At the book’s outset, we identified four research questions underpinning our exploration of anti-terrorism powers, citizenship and security in the United Kingdom. First, how are contemporary anti-terrorism powers understood, assessed and discussed by different publics across the UK? Second, how do anti-terrorism powers affect the experience of citizenship within the UK

in Anti-terrorism, citizenship and security
Arabs, Israelis, and the limits of military force
Author: Jeremy Pressman

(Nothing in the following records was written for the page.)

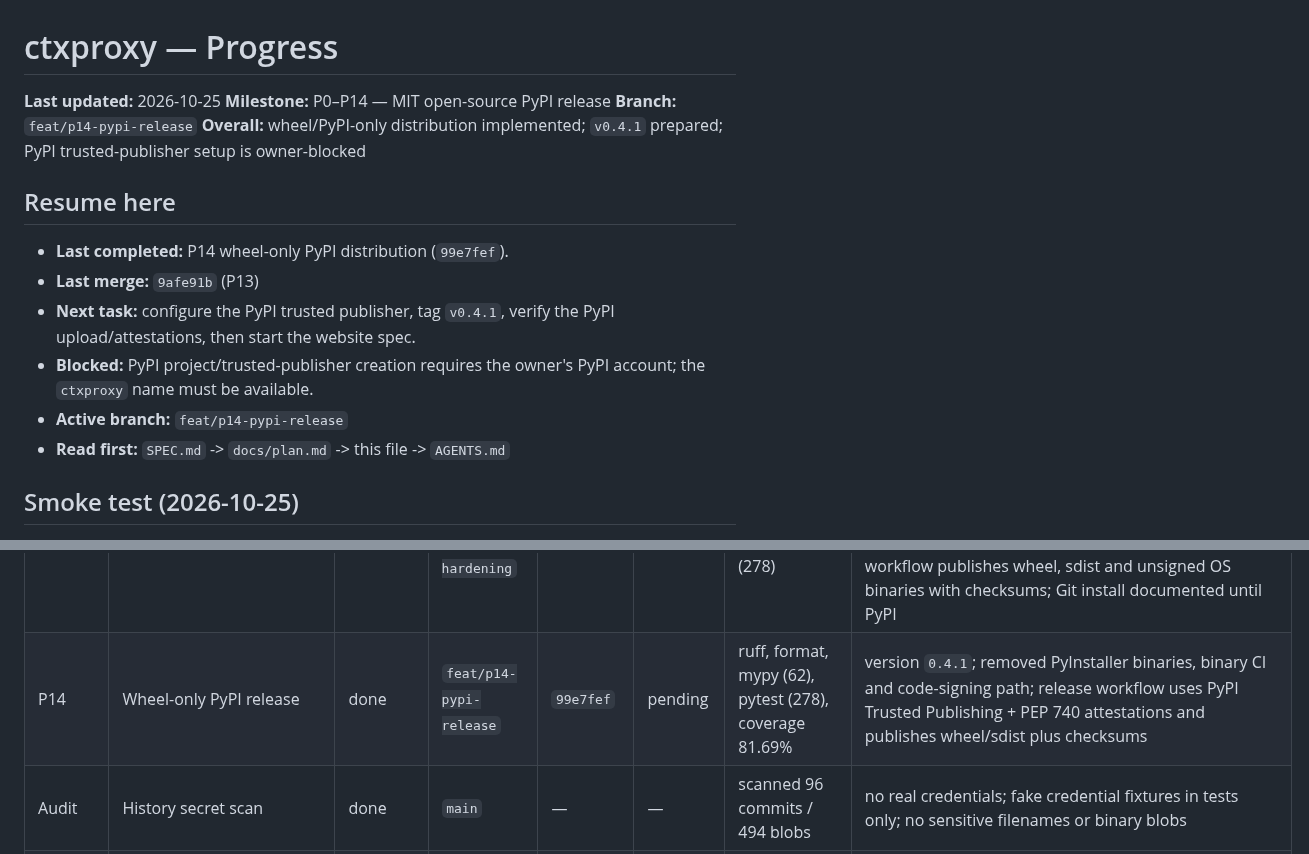
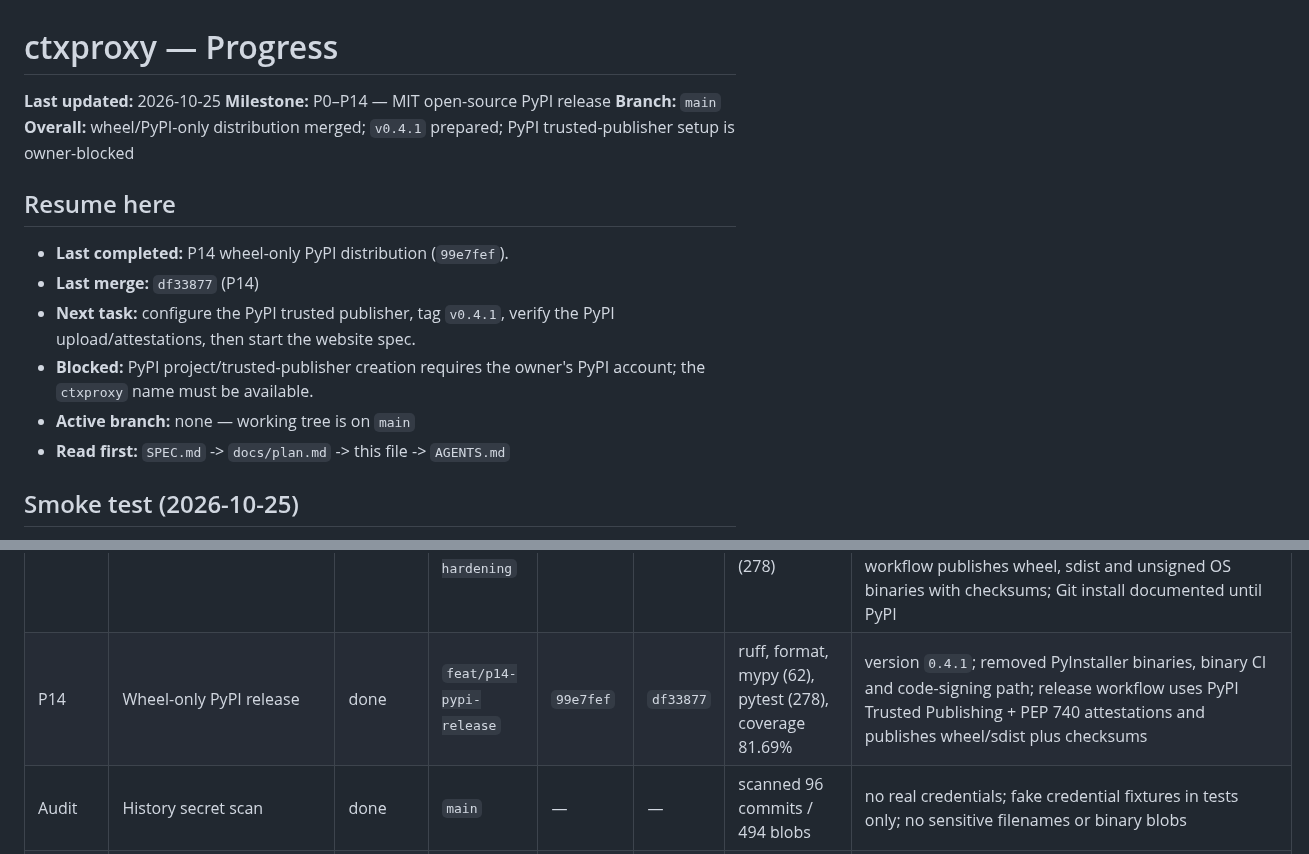
Before and after one commit to ahmed-dev25/ctxoptimizer, a Markdown page: docs/progress.md, 2 parts joined by grey strips. Drawn GitHub-style.

Commit message:
chore(progress): record merge for P14

```diff
--- a/docs/progress.md
+++ b/docs/progress.md
@@ -2,18 +2,18 @@
 
 **Last updated:** 2026-10-25
 **Milestone:** P0–P14 — MIT open-source PyPI release
-**Branch:** `feat/p14-pypi-release`
-**Overall:** wheel/PyPI-only distribution implemented; `v0.4.1` prepared; PyPI trusted-publisher setup is owner-blocked
+**Branch:** `main`
+**Overall:** wheel/PyPI-only distribution merged; `v0.4.1` prepared; PyPI trusted-publisher setup is owner-blocked
 
 ## Resume here
 
 - **Last completed:** P14 wheel-only PyPI distribution (`99e7fef`).
-- **Last merge:** `9afe91b` (P13)
+- **Last merge:** `df33877` (P14)
 - **Next task:** configure the PyPI trusted publisher, tag `v0.4.1`, verify the
   PyPI upload/attestations, then start the website spec.
 - **Blocked:** PyPI project/trusted-publisher creation requires the owner's PyPI
   account; the `ctxproxy` name must be available.
-- **Active branch:** `feat/p14-pypi-release`
+- **Active branch:** none — working tree is on `main`
 - **Read first:** `SPEC.md` -> `docs/plan.md` -> this file -> `AGENTS.md`
 
 ## Smoke test (2026-10-25)
@@ -90,7 +90,7 @@
 | P11 | MIT relicense | done | `feat/p11-mit-license` | `7ee05d9` | `123d8ee` | ruff, format, mypy (63), pytest (292), coverage 81.64% | MIT LICENSE/NOTICE; license module, CLI, config and EULA removed; active mode unconditional; version `0.4.0`; signed updates later removed in P12 |
 | P12 | Package-manager updates | done | `feat/p12-package-updates` | `3505114` | `e776e6e` | ruff, format, mypy (62), pytest (278), coverage 81.69% | removed `ctxproxy update`, update config/extra, PyNaCl and manifest signer; docs use `uv tool upgrade`/`pipx upgrade` |
 | P13 | Release hardening | done | `feat/p13-release-hardening` | `986f54d` | `9afe91b` | ruff, format, mypy, pytest (278) | added SECURITY/CONTRIBUTING/CoC/templates/Dependabot; enabled secret scanning, push protection, Dependabot updates, CodeQL and branch protection; release workflow publishes wheel, sdist and unsigned OS binaries with checksums; Git install documented until PyPI |
-| P14 | Wheel-only PyPI release | done | `feat/p14-pypi-release` | `99e7fef` | pending | ruff, format, mypy (62), pytest (278), coverage 81.69% | version `0.4.1`; removed PyInstaller binaries, binary CI and code-signing path; release workflow uses PyPI Trusted Publishing + PEP 740 attestations and publishes wheel/sdist plus checksums |
+| P14 | Wheel-only PyPI release | done | `feat/p14-pypi-release` | `99e7fef` | `df33877` | ruff, format, mypy (62), pytest (278), coverage 81.69% | version `0.4.1`; removed PyInstaller binaries, binary CI and code-signing path; release workflow uses PyPI Trusted Publishing + PEP 740 attestations and publishes wheel/sdist plus checksums |
 | Audit | History secret scan | done | `main` | — | — | scanned 96 commits / 494 blobs | no real credentials; fake credential fixtures in tests only; no sensitive filenames or binary blobs |
 | Release | `v0.3.0-alpha` | removed | — | — | — | — | superseded; GitHub release and tag deleted |
 | Release | `v0.4.0` | released | — | `c37913a` | — | release run `40217381725`; local wheel/binary smoke | wheel, sdist, Linux/macOS/Windows unsigned binaries, `SHA256SUMS`; superseded by wheel-only distribution |
```
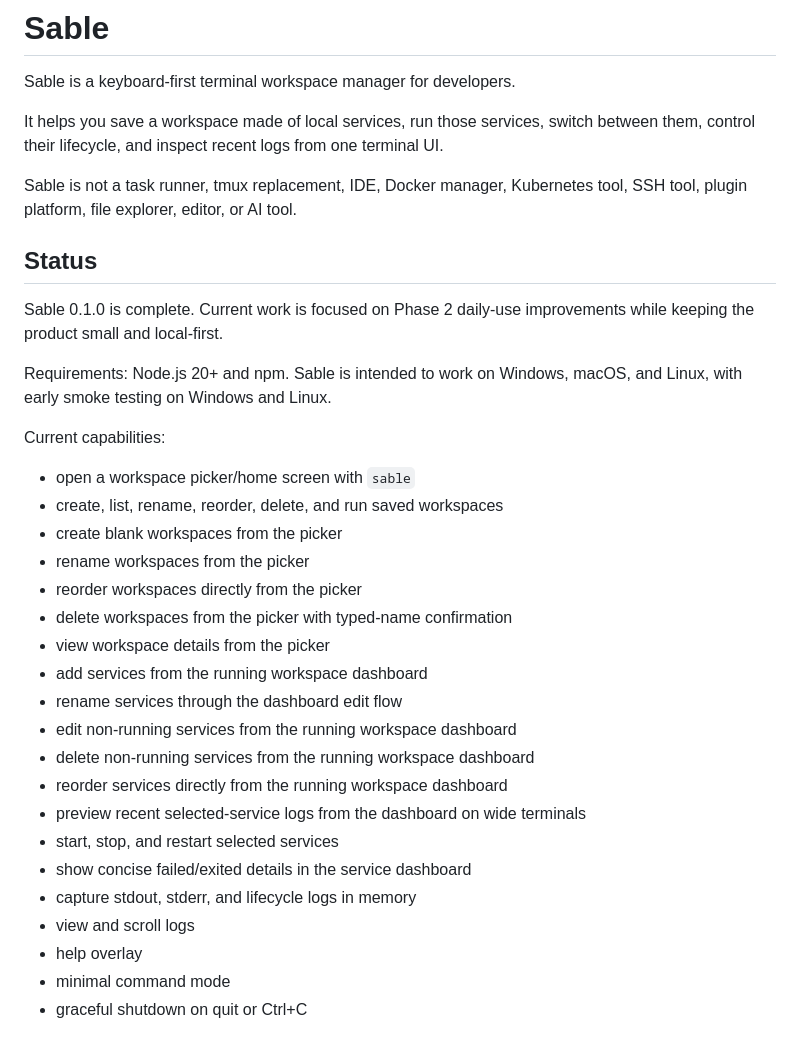
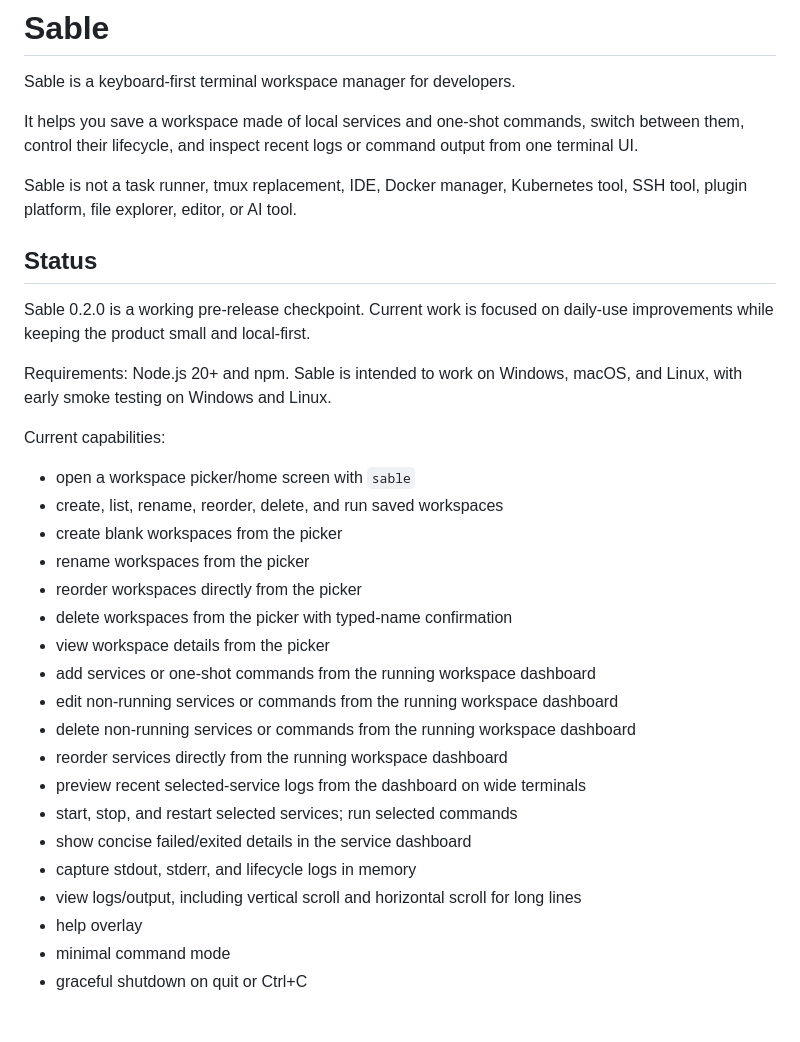
Before and after one commit to El-Wafi-Cherkaoui/Sable, a Markdown page: README.md, the part around one of its changes. Drawn GitHub-style.

```diff
--- a/README.md
+++ b/README.md
@@ -2,13 +2,13 @@
 
 Sable is a keyboard-first terminal workspace manager for developers.
 
-It helps you save a workspace made of local services, run those services, switch between them, control their lifecycle, and inspect recent logs from one terminal UI.
+It helps you save a workspace made of local services and one-shot commands, switch between them, control their lifecycle, and inspect recent logs or command output from one terminal UI.
 
 Sable is not a task runner, tmux replacement, IDE, Docker manager, Kubernetes tool, SSH tool, plugin platform, file explorer, editor, or AI tool.
 
 ## Status
 
-Sable 0.1.0 is complete. Current work is focused on Phase 2 daily-use improvements while keeping the product small and local-first.
+Sable 0.2.0 is a working pre-release checkpoint. Current work is focused on daily-use improvements while keeping the product small and local-first.
 
 Requirements: Node.js 20+ and npm. Sable is intended to work on Windows, macOS, and Linux, with early smoke testing on Windows and Linux.
 
@@ -21,16 +21,15 @@ Current capabilities:
 - reorder workspaces directly from the picker
 - delete workspaces from the picker with typed-name confirmation
 - view workspace details from the picker
-- add services from the running workspace dashboard
-- rename services through the dashboard edit flow
-- edit non-running services from the running workspace dashboard
-- delete non-running services from the running workspace dashboard
+- add services or one-shot commands from the running workspace dashboard
+- edit non-running services or commands from the running workspace dashboard
+- delete non-running services or commands from the running workspace dashboard
 - reorder services directly from the running workspace dashboard
 - preview recent selected-service logs from the dashboard on wide terminals
-- start, stop, and restart selected services
+- start, stop, and restart selected services; run selected commands
 - show concise failed/exited details in the service dashboard
 - capture stdout, stderr, and lifecycle logs in memory
-- view and scroll logs
+- view logs/output, including vertical scroll and horizontal scroll for long lines
 - help overlay
 - minimal command mode
 - graceful shutdown on quit or Ctrl+C
```
Also changed, not shown: other parts of README.md (+15 -12 lines).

The Arab–Israeli conflict has been at the centre of international affairs for decades. Despite repeated political efforts, the confrontation and casualties continue, especially in fighting between Israelis and Palestinians. This new assessment emphasizes the role that military force plays in blocking a diplomatic resolution. Many Arabs and Israelis believe that the only way to survive or to be secure is through the development, threat, and use of military force and violence. This idea is deeply flawed and results in missed diplomatic opportunities and growing insecurity. Coercion cannot force rivals to sign a peace agreement to end a long-running conflict. Sometimes negotiations and mutual concessions are the key to improving the fate of a country or national movement. Using short historical case studies from the 1950s through to today, the book explores and pushes back against the dominant belief that military force leads to triumph while negotiations and concessions lead to defeat and further unwelcome challenges. In The sword is not enough, we learn both what makes this idea so compelling to Arab and Israeli leaders and how it eventually may get dislodged.